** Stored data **
__________

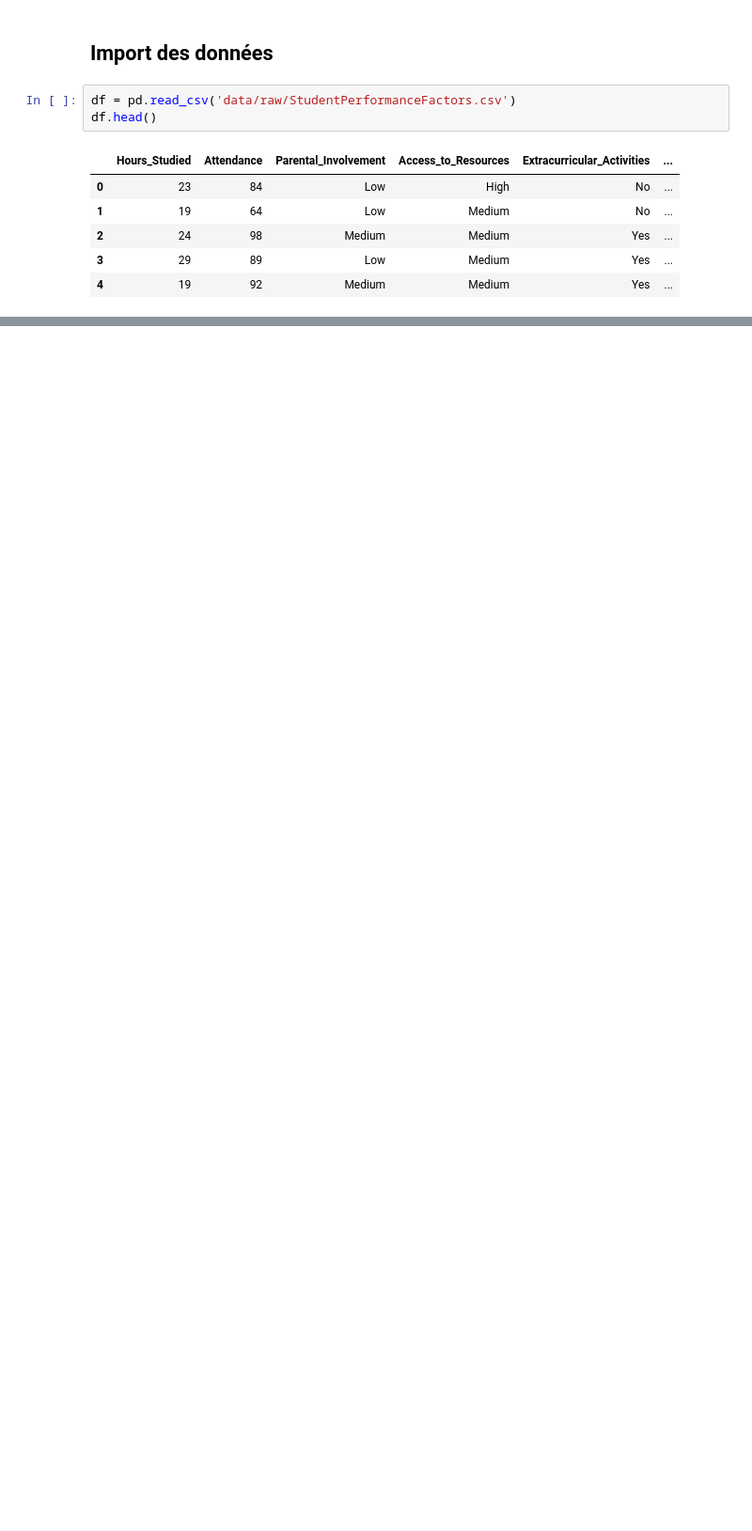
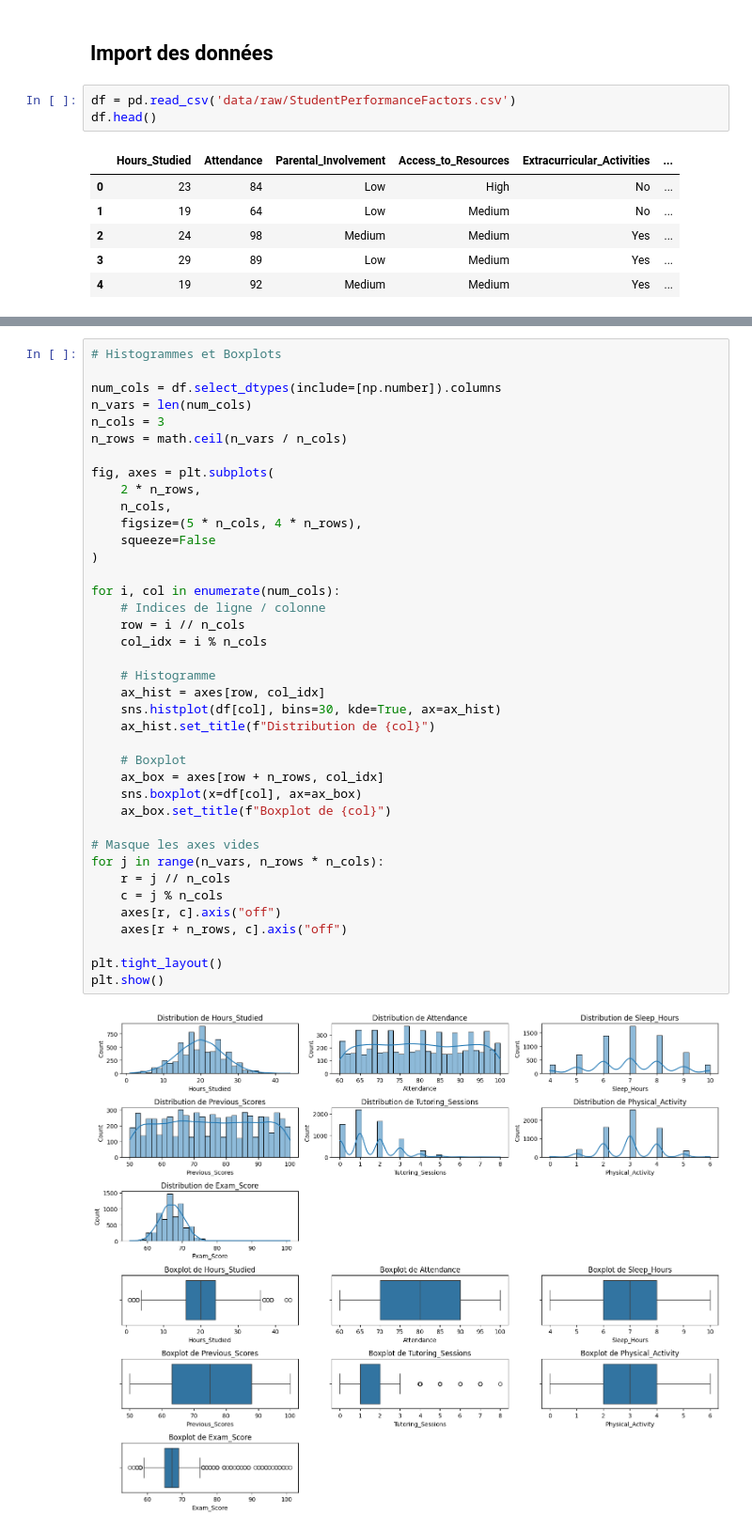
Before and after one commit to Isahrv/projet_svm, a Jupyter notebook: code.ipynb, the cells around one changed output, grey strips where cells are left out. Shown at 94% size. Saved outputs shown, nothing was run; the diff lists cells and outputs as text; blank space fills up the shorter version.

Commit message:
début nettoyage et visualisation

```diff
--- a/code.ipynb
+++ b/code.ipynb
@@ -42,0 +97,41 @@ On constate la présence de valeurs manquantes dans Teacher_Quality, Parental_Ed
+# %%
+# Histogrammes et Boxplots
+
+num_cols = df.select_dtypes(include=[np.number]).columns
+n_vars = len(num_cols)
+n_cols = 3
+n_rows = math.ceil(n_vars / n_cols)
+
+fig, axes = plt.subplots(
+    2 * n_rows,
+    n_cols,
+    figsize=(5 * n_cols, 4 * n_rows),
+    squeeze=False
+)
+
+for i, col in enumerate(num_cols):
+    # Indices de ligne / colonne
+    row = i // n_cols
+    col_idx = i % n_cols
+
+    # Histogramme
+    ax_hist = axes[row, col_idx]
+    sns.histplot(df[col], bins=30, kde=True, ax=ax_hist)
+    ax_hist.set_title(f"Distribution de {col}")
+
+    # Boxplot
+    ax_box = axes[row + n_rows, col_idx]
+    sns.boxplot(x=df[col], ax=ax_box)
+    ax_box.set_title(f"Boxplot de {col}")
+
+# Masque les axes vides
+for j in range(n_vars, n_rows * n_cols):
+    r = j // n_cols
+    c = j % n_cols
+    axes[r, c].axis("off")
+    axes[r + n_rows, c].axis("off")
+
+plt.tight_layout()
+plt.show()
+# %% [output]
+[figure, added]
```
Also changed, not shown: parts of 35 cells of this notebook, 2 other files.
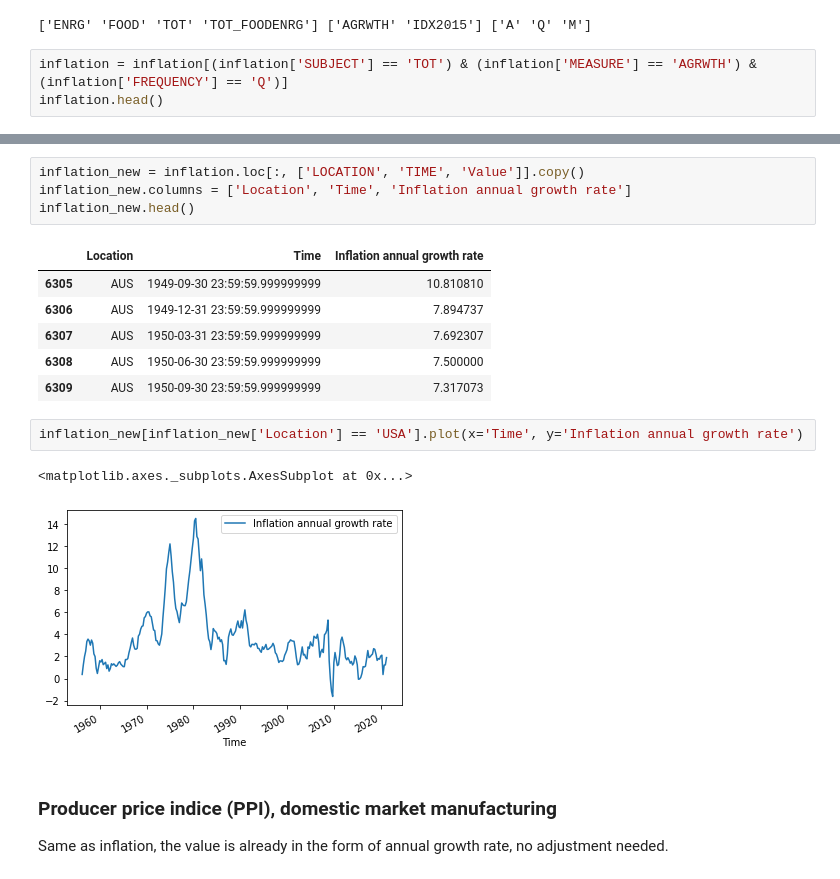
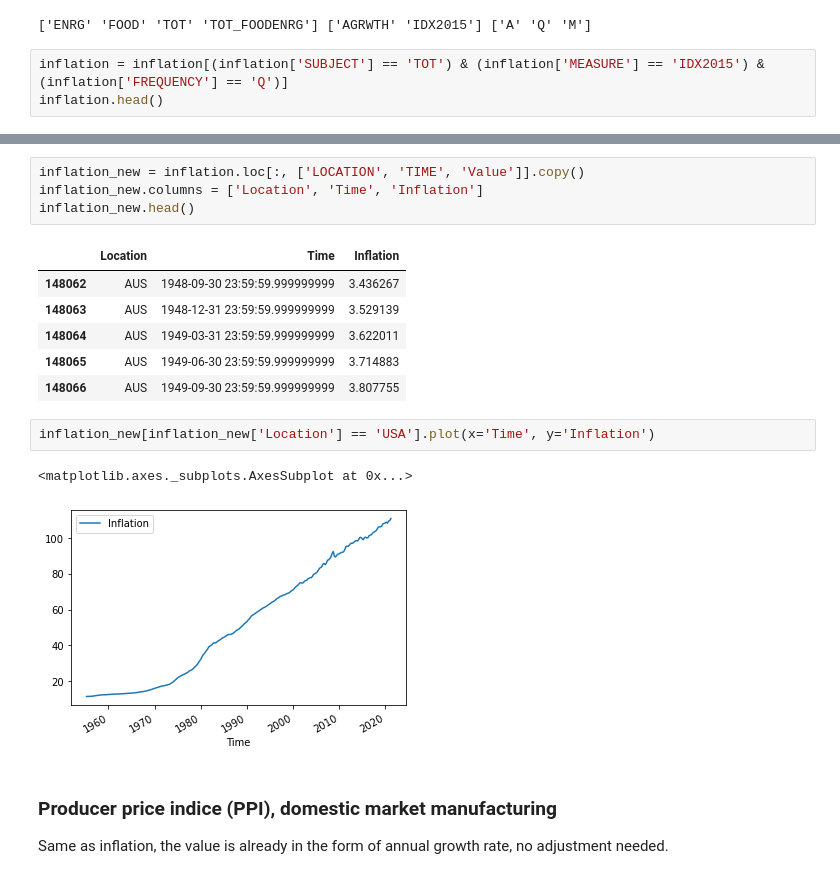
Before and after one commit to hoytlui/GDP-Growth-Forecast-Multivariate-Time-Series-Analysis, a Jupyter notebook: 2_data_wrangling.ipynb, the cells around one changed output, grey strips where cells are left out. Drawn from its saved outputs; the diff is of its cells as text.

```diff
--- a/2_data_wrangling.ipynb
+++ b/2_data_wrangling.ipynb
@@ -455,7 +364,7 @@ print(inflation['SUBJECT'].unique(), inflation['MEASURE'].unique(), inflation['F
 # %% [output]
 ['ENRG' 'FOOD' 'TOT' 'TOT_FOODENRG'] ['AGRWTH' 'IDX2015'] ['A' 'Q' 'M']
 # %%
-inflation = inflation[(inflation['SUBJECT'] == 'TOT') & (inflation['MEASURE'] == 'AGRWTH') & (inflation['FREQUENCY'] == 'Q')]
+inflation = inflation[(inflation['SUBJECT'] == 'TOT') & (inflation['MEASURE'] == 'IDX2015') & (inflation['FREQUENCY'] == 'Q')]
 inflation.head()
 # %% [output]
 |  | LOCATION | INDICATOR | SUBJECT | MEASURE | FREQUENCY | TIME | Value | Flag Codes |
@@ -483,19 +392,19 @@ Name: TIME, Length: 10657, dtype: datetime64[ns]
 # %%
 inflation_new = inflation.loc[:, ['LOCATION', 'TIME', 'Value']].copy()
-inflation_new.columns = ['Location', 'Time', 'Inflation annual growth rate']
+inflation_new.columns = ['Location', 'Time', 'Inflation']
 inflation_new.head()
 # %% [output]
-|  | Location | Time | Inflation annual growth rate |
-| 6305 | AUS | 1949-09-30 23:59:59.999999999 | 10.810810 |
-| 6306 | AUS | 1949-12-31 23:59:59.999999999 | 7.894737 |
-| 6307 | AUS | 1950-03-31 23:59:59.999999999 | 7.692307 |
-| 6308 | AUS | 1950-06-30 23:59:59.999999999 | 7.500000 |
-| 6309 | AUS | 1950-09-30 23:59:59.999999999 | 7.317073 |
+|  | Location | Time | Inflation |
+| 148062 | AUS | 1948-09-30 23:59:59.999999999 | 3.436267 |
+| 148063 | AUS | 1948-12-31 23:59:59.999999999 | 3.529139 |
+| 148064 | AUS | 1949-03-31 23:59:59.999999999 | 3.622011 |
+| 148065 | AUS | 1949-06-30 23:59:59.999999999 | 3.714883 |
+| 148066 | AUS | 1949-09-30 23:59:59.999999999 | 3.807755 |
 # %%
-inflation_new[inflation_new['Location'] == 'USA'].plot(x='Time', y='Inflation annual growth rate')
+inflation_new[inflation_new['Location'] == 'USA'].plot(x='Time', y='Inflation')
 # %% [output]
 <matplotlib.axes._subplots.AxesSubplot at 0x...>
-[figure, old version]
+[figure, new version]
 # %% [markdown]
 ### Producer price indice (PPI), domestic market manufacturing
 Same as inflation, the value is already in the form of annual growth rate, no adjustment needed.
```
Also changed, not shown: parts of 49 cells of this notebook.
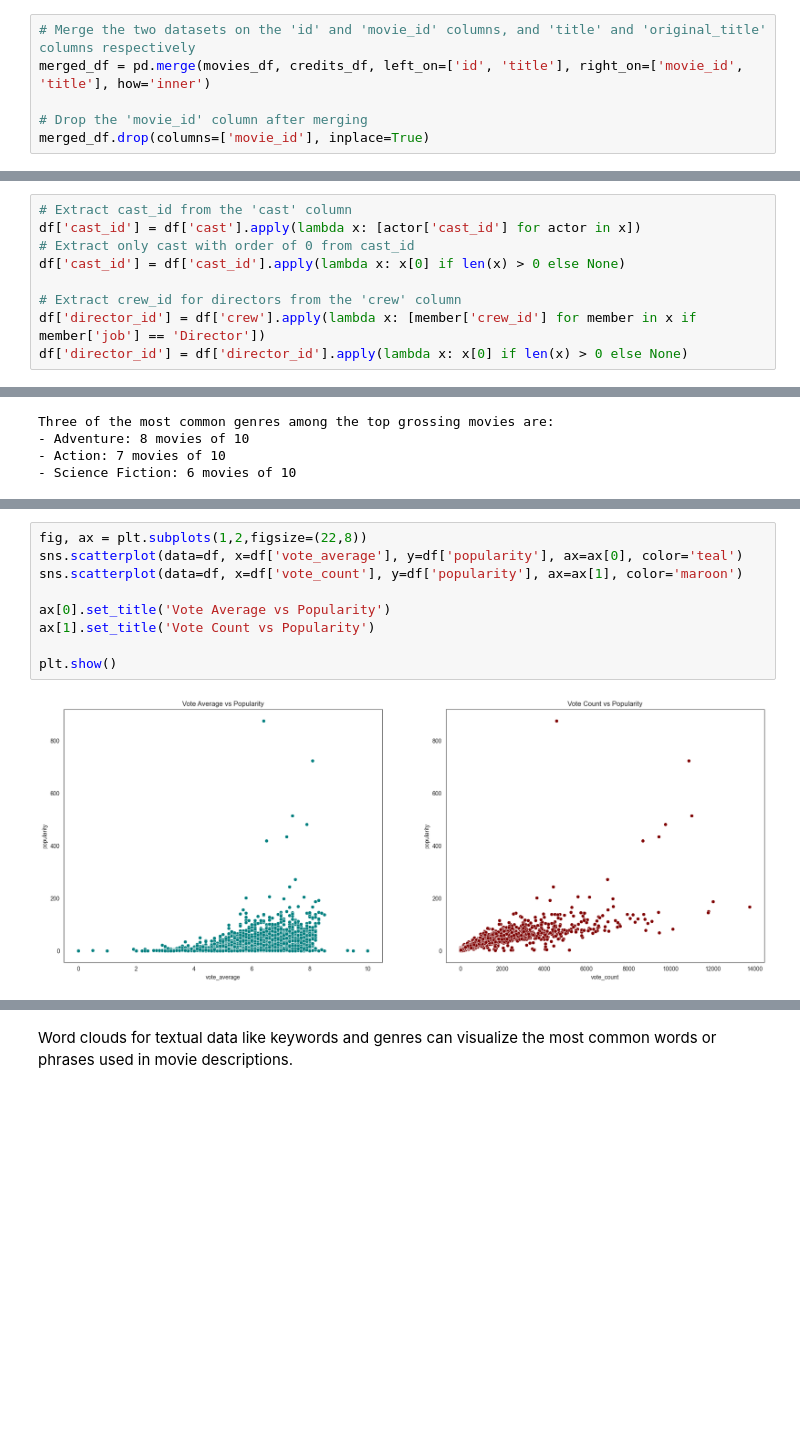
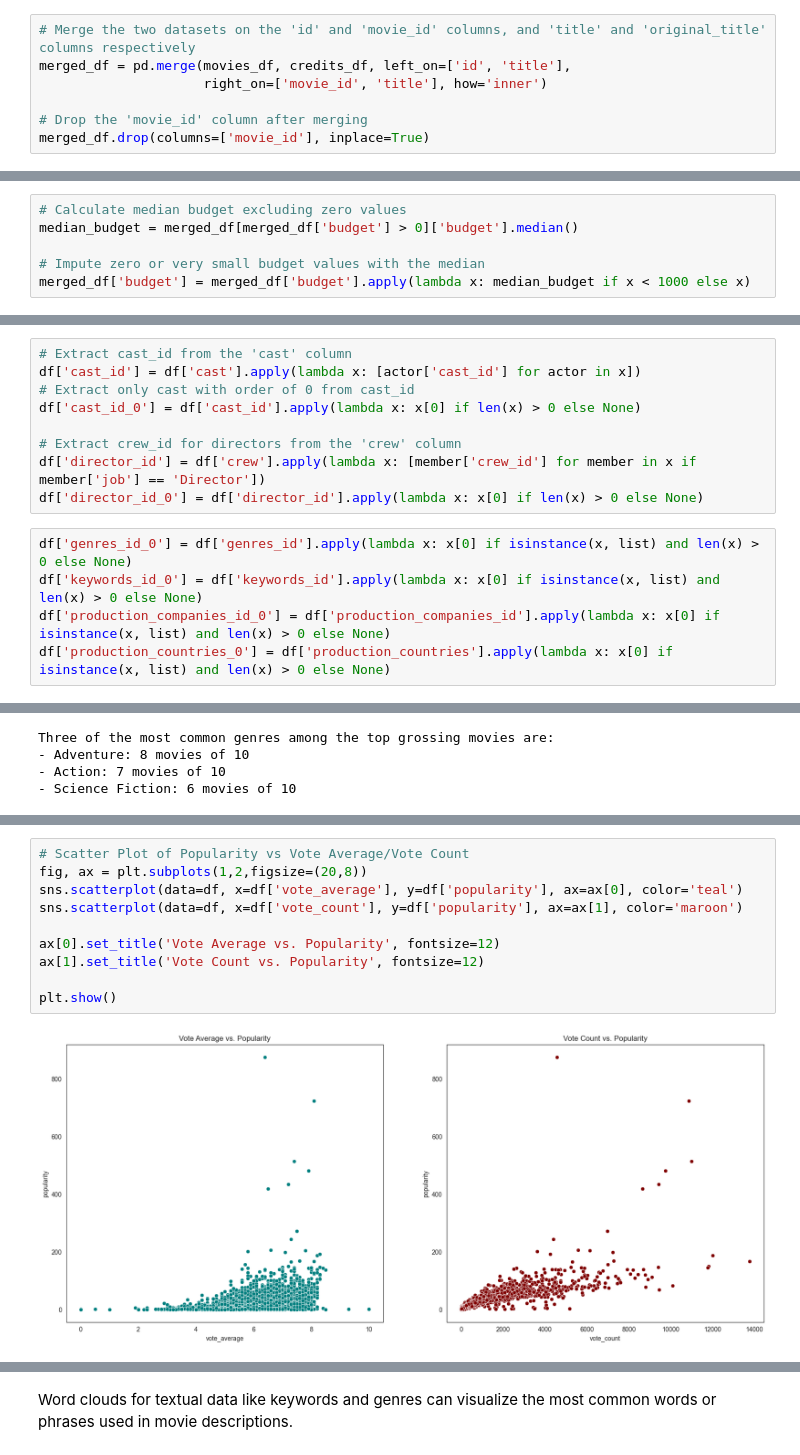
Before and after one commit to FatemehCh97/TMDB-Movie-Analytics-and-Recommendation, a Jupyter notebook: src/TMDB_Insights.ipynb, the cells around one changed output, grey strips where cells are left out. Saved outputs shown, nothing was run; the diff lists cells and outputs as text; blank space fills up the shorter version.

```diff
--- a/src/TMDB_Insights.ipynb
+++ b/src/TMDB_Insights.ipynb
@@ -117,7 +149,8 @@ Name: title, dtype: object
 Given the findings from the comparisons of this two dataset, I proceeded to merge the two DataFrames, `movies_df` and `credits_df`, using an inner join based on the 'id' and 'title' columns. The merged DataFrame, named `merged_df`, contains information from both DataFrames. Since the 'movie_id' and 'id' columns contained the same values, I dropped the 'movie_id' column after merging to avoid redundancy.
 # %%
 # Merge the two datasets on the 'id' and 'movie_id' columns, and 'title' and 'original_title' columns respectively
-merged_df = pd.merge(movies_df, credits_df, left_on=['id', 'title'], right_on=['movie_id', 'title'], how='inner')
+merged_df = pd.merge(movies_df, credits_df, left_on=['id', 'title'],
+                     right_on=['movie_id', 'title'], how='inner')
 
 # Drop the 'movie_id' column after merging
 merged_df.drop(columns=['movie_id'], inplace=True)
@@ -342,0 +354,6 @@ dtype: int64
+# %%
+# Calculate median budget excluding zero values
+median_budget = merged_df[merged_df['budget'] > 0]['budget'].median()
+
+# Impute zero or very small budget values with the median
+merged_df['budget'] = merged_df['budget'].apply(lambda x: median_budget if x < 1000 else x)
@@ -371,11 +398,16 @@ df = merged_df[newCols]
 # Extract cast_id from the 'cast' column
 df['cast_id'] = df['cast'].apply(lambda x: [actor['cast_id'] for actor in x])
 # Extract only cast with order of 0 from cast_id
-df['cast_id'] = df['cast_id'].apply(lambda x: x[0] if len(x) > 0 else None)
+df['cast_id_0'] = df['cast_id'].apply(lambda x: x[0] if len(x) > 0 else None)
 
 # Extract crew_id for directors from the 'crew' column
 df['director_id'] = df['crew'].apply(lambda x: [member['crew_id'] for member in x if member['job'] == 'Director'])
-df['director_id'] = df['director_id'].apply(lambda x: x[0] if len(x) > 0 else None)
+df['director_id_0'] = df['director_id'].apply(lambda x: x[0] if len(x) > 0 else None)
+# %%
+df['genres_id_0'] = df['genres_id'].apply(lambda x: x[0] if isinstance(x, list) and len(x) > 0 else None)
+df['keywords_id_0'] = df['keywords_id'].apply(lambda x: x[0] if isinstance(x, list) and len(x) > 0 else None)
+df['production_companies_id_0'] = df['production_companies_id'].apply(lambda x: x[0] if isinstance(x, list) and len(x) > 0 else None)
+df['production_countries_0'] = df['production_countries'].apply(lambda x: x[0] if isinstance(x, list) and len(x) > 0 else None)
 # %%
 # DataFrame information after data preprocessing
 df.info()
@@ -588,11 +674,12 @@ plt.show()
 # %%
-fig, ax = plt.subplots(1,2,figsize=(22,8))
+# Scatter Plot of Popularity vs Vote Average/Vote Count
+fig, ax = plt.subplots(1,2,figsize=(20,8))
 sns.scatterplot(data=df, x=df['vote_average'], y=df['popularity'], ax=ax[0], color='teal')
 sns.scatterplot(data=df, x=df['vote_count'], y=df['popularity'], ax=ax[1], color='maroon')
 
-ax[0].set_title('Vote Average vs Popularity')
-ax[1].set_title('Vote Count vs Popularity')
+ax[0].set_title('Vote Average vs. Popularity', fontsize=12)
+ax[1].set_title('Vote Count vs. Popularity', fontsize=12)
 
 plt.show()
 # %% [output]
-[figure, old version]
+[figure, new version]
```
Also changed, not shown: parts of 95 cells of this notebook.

__________

** Exercise description **
Copy out the lines above that hold the string "blank".

** Task answer **
Before and after one commit to Isahrv/projet_svm, a Jupyter notebook: code.ipynb, the cells around one changed output, grey strips where cells are left out. Shown at 94% size. Saved outputs shown, nothing was run; the diff lists cells and outputs as text; blank space fills up the shorter version.
Before and after one commit to FatemehCh97/TMDB-Movie-Analytics-and-Recommendation, a Jupyter notebook: src/TMDB_Insights.ipynb, the cells around one changed output, grey strips where cells are left out. Saved outputs shown, nothing was run; the diff lists cells and outputs as text; blank space fills up the shorter version.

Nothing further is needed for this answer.